Tinted Lenses and Irlen Syndrome

I've had so many posts I've been wanting to make and have been not managing to get the words down. However, this post is a straightforward one.

At some point last year through some of the Sensory Processing Disorder people I heard of people using tinted lenses. Some of them also mentioned Irlen Syndrome, and we were going through the self-tests and commenting about how many of the criteria on the self-tests we meet. I meet almost all of them for headaches or light sensitivity, and in the long form, more than 3 in some of the other sections as well.

There is an Irlen center somewhat local to me, and I contacted them asking costs for everything over the summer. They gave me costs (which I don't remember the numbers of), and mentioned that November 1st they were going to be training people as Irlen screeners, and that if I wanted to be a person used as an example for them to learn on, then I could be screened for free.

So, November 1st I was screened for Irlen Syndrome. The screening process was quite interesting. I ended up in major overload and not being able to function for multiple days after it because of how much sensory overload I was in because of it though. They were nice and skipped over some sections when they wouldn't give them any information (i.e. We know she reacts poorly to florescent lights if she has such strong self reports and reports that from her occupational therapist so strongly, lets not test it here in order to try to not put her in overload as long as possible). Lots of what they did was purposefully putting visually difficult patterns and having me look at them and trying to cause visual distortions to come up - such as a penguin made up of Xs, or a drawing of a cube split unevenly.

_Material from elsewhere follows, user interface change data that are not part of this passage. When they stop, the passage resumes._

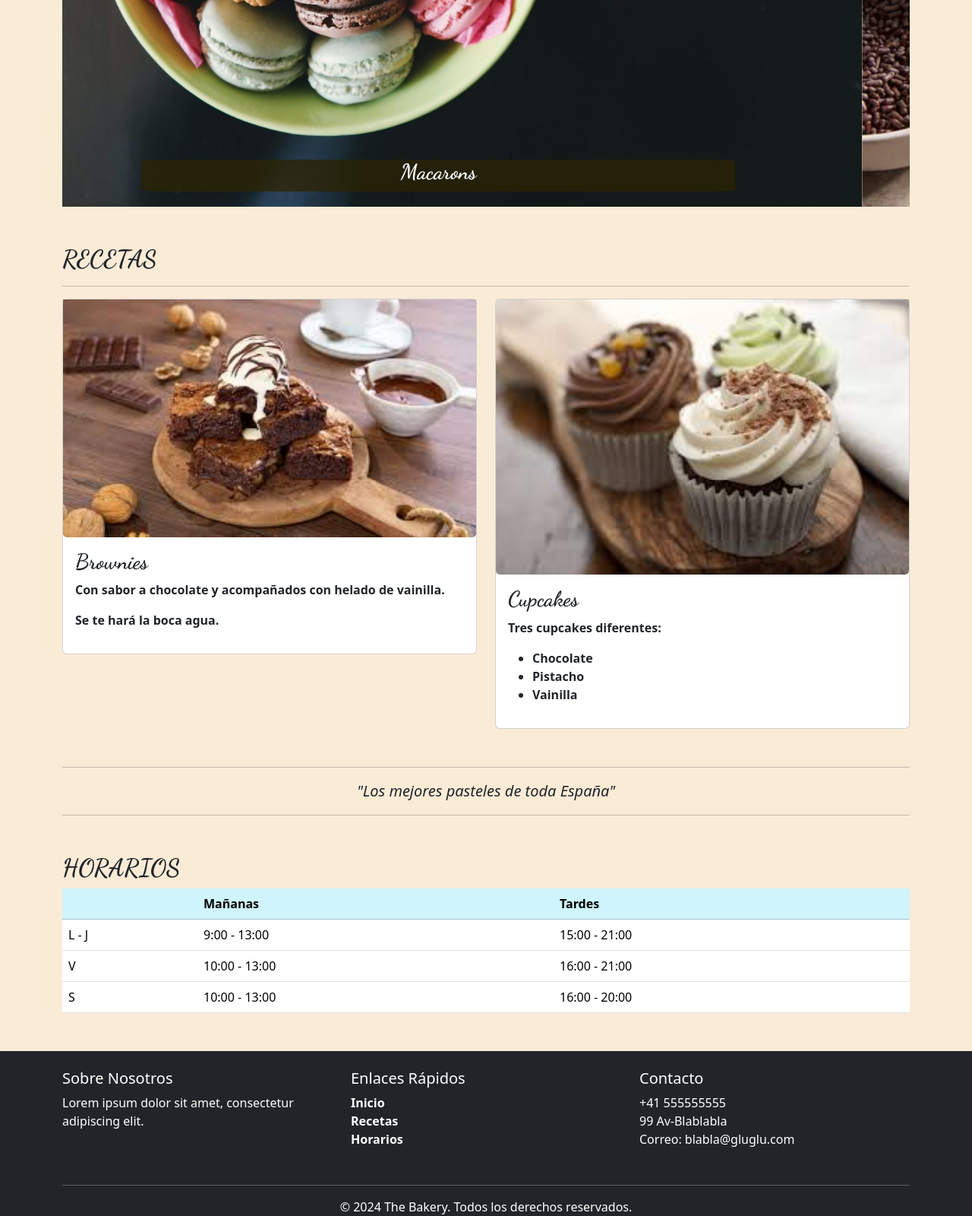
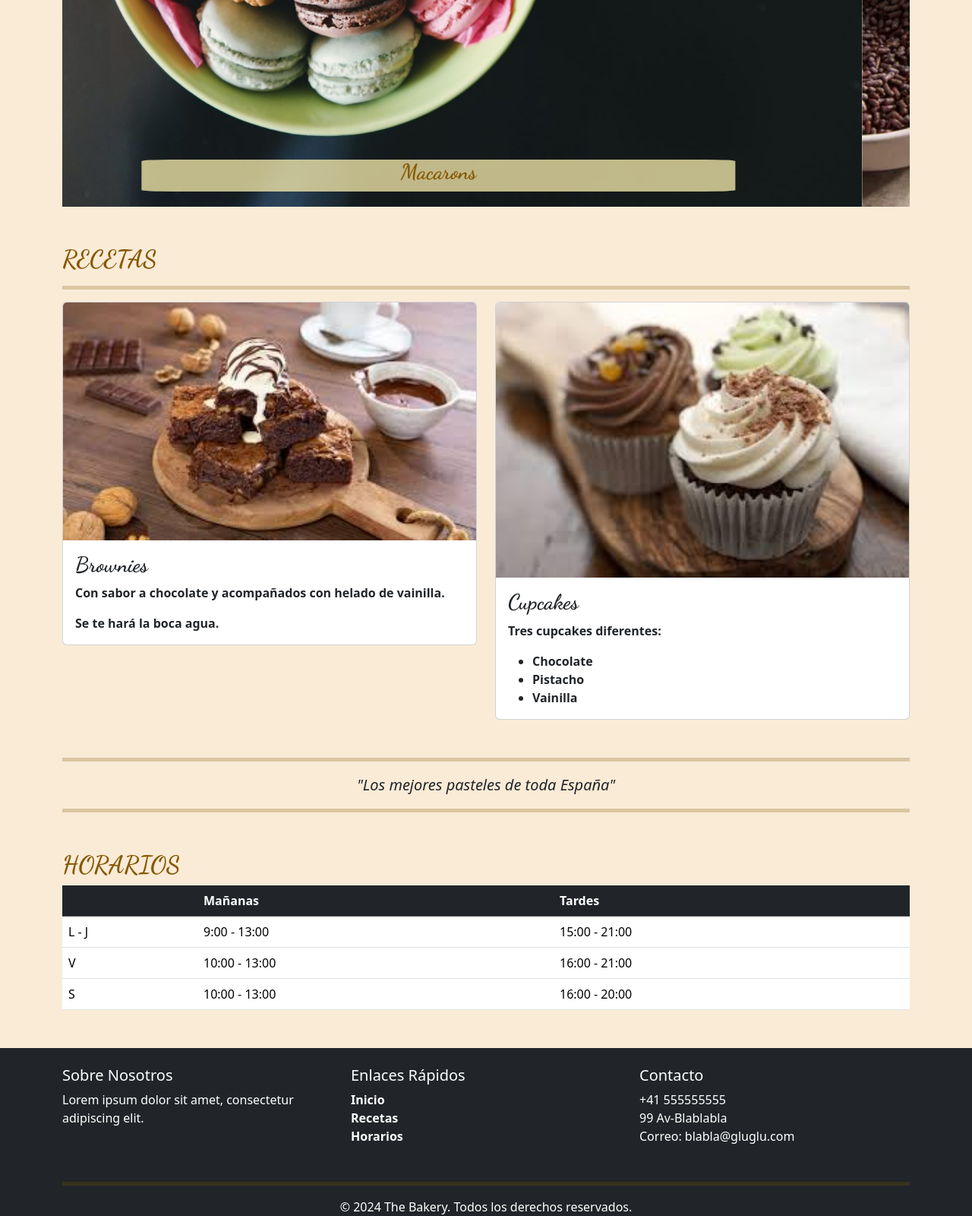
Before and after one commit to tomaton2/tomaton2.github.io, a plain HTML site: page index.html in a window 1280 px wide. Shown: the part 592-2192 px from the top of the page at 76% size. Drawn offline with nearby package versions, Linux system fonts and the light colour scheme; a web font is replaced by a local one.

Commit message:
TP3 v.1.0

```diff
--- a/index.css
+++ b/index.css
@@ -12,12 +12,17 @@ body {
 
 a {
     text-decoration: none;
-    color: rgb(174, 121, 20);
+    color: rgb(240, 225, 199);
     font-weight: bold;
 }
 
+hr{
+    border-width: 5px;
+    border-color: rgb(121, 89, 1);
+}
+
 header {
-    background-color: white;
+    background-color: rgba(76, 51, 19, 0.651);
     margin-bottom: 20px;
 }
 
@@ -41,7 +46,7 @@ header {
 }
 
 .carousel-caption {
-    background-color: rgba(43, 35, 3, 0.747);
+    background-color: rgba(251, 239, 175, 0.747);
     border-radius: 5%;
     padding: 0;
 }
@@ -54,11 +59,13 @@ h4 {
     font-optical-sizing: auto;
     font-weight: bold;
     font-style: normal;
+    color: rgb(135, 88, 0);
 
 }
 
 .blockquote {
     text-align: center;
+    font-weight: 500;
     font-style: italic;
     margin-bottom: 50px;
     margin-top: 50px;
--- a/index.html
+++ b/index.html
@@ -7,18 +7,22 @@
     <title>Bootstrap demo</title>
     <link href="https://cdn.jsdelivr.net/npm/bootstrap@5.3.3/dist/css/bootstrap.min.css" rel="stylesheet"
         integrity="sha384-QWTKZyjpPEjISv5WaRU9OFeRpok6YctnYmDr5pNlyT2bRjXh0JMhjY6hW+ALEwIH" crossorigin="anonymous">
-    <link rel="stylesheet" href="index.css"> <!--1.b-->
+    <!--1.b) Link à index.css -->
+    <link rel="stylesheet" href="index.css">
+    <!--1.a) Bootstrap's CSS and JS -->
     <link rel="stylesheet" href="https://cdn.jsdelivr.net/npm/bootstrap-icons@1.11.3/font/bootstrap-icons.min.css">
     <script src="https://cdn.jsdelivr.net/npm/bootstrap@5.3.3/dist/js/bootstrap.min.js"></script>
 </head>
 
 <body>
+    <!--2.a. Element header avec la class "container" pour contenir les lignes et colonnes -->
     <header class="header container">
-        <!--2.a. Element header avec la class "container" pour contenir les lignes et colonnes -->
+        <!--2.a. Element div avec la class "row" pour definir une ligne et contenir les colonnes -->
         <div class="row">
 
             <!--LOGO-->
 
+            <!--2.a. Class "col" pour definir une colonne, "sm" pour que les div soient empilés <576px et "3" pour que la colonne ocuppe 3/12 colonnes établies par Bookstrap -->
             <div class="logo-1 col-sm-2">
 
                 <img src="images/logo.png" alt="logo" class="logo-1">
@@ -28,10 +32,10 @@
 
             <!--NAVBAR-->
 
-
+            <!--2.a. Le même avec un element nav pour definir la barre de navigation-->
             <nav class="navbar col-sm-8">
                 <div class="container">
-                    <!--2.a. Class "col" pour definir une colonne, "sm" pour que les div soient empilés <576px et "3" pour que la colonne ocuppe 3/12 colonnes établies par Bookstrap -->
+
                     <div class="nav-section col-4"><a href="#recetas">
                             <p>Recetas</p>
                         </a></div>
@@ -48,7 +52,7 @@
             <!--8) Ms-md-auto est employé pour introduir un marge à gauche de la colonne pour un afichage sur un écran moyen (p.e. tablet).-->
             <div class="social-media col-sm-2 ms-md-5">
 
-                <!--6) Icons-->
+                <!--6) Icones Bootstrap-->
                 <a href="https://www.facebook.com/" target="_blank"><i class="bi bi-facebook"></i></a>
                 <a href="https://www.instagram.com/" target="_blank"><i class="bi bi-instagram"></i></a>
                 <a href="https://www.linkedin.com/feed/" target="_blank"><i class="bi bi-linkedin"></i></a>
@@ -57,6 +61,7 @@
     </header>
 
     <!--Carousel-->
+    <!--4. Pour que la page soit claire, j'ai decidé creer un container apart qui contient le carousel-->
     <div class="header-content container">
         <div class="carousel slide" id="carousel1" data-bs-ride="carousel">
             <div class="carousel-inner">
@@ -93,30 +98,34 @@
     </div>
 
     <!--Recetas-->
+
+    <!--3. Pour que la page soit claire, j'ai decidé creer un container apart qui contient 2 cards en 2 colonnes diferentes-->
     <section id="recetas" class="recetas container">
         <h2>RECETAS</h2>
         <hr>
         <div class="row">
             <div class="col">
-                <a href="">
+                <a href="#">
                     <div class="card">
-                        <img class="card-img-bottom" src="images/brownie.jpeg" alt="ciel">
+                        <!--3. Img cap: J'ai mis la class card-img-top pour que l'image soit en desus du text-->
+                        <img class="card-img-top" src="images/brownie.jpeg" alt="Brownies">
                         <div class="card-body">
                             <h3 class="card-title">Brownies</h3>
-                            <p>Con sabor a chocolate y acompañados con helado de vainilla.</p>
-                            <p>Se te hará la boca agua.</p>
+                            <p class="card-text">Con sabor a chocolate y acompañados con helado de vainilla.</p>
+                            <p class="card-text">Se te hará la boca agua.</p>
                         </div>
                     </div>
                 </a>
             </div>
             <div class="col">
-                <a href="">
+                <a href="#">
                     <div class="card">
-                        <img class="card-img-bottom" src="images/cupcake.jpeg" alt="ciel">
+                        <!--3. Img cap: J'ai mis la class "card-img-top" pour que l'image soit en desus du text-->
+                        <img class="card-img-top" src="images/cupcake.jpeg" alt="cupcakes">
                         <div class="card-body">
                             <h3 class="card-title">Cupcakes</h3>
-                            <p>Tres cupcakes diferentes:</p>
-                            <ul>
+                            <p class="card-text">Tres cupcakes diferentes:</p>
+                            <ul class="card-text">
                                 <li>Chocolate</li>
                                 <li>Pistacho</li>
                                 <li>Vainilla</li>
@@ -129,7 +138,7 @@
     </section>
 
 
-    <!--7) Blockquote-->
+    <!--7) Citation blockquote-->
     <section class="blockquote container">
         <blockquote class="blockquote">
             <hr>
@@ -145,8 +154,8 @@
             <thead class="thead">
                 <h2>HORARIOS</h2>
 
-                <!--5) Classe contextuelle-->
-                <tr class="table-info">
+                <!--5) Classe contextuelle pour mettre en noir une ligne de la table-->
+                <tr class="table-dark">
                     <th></th>
                     <th>Mañanas</th>
                     <th>Tardes</th>
```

My screening came back as expected saying that yes I did have Irlen Syndrome, so they then went and figured out what overlay color would help me. We went through different overlays and combinations of overlays until we figured out that aqua + aqua + grey was what would help me the most so they sent me home with that combination.

They agreed that tinted lenses would be really helpful to me - that they'd do far more for me than overlay would, so it was then a question of getting to tinted lenses. Going through the Irlen Center would cost money, we could do it cheaper than that...

You can dye polycarbonate (and other plastics) with synthetic fabric dyes. So we bought Blue and black dyes) and set out trying to get frames. Ended up trying to get rimless frames because we could try to do more ourselves with rimless frames, but we kept messing up trying to make lenses.

Last Tuesday we managed to dye a piece of plastic to the color of blue that I wanted my lenses to be dyed to. Later in the week we went to the optometrist, got other frames (thus if you try this route, don't go rimless they can't use rimless with tinted matching always), gave them the match, and told me I'd get my lenses Monday or Tuesday.

Yesterday at 2 pm (after I wrote most of this up actually) I picked them up! They still need adjusted for fit a bit, because I want them to be crooked in a particular manner to make them crooked with my face. It shouldn't be a hard adjustment now that I figured out what I want (I wasn't managing to explain there what I was wanting so we got them to comfortable and visibly level, and considered that good, now I've figured out what I was wanting).

Jonored is looking at possibly making blinders for the side if I have issues with peripheral vision and them, a few different possible materials have been looked at. I really like the idea of removable blinders, but I don't want to add on to his projects if he doesn't have time, so its currently an "if it becomes necessary, and let him think about how he wants to do it" thing. It'll probably happen though.

Anyways, I've definitely noticed they've helped. I'm going to after a while of wearing them go through and figure out in what areas are they helping. So far I know they're helping with florescent lights at least to some degree in particular and overall helping.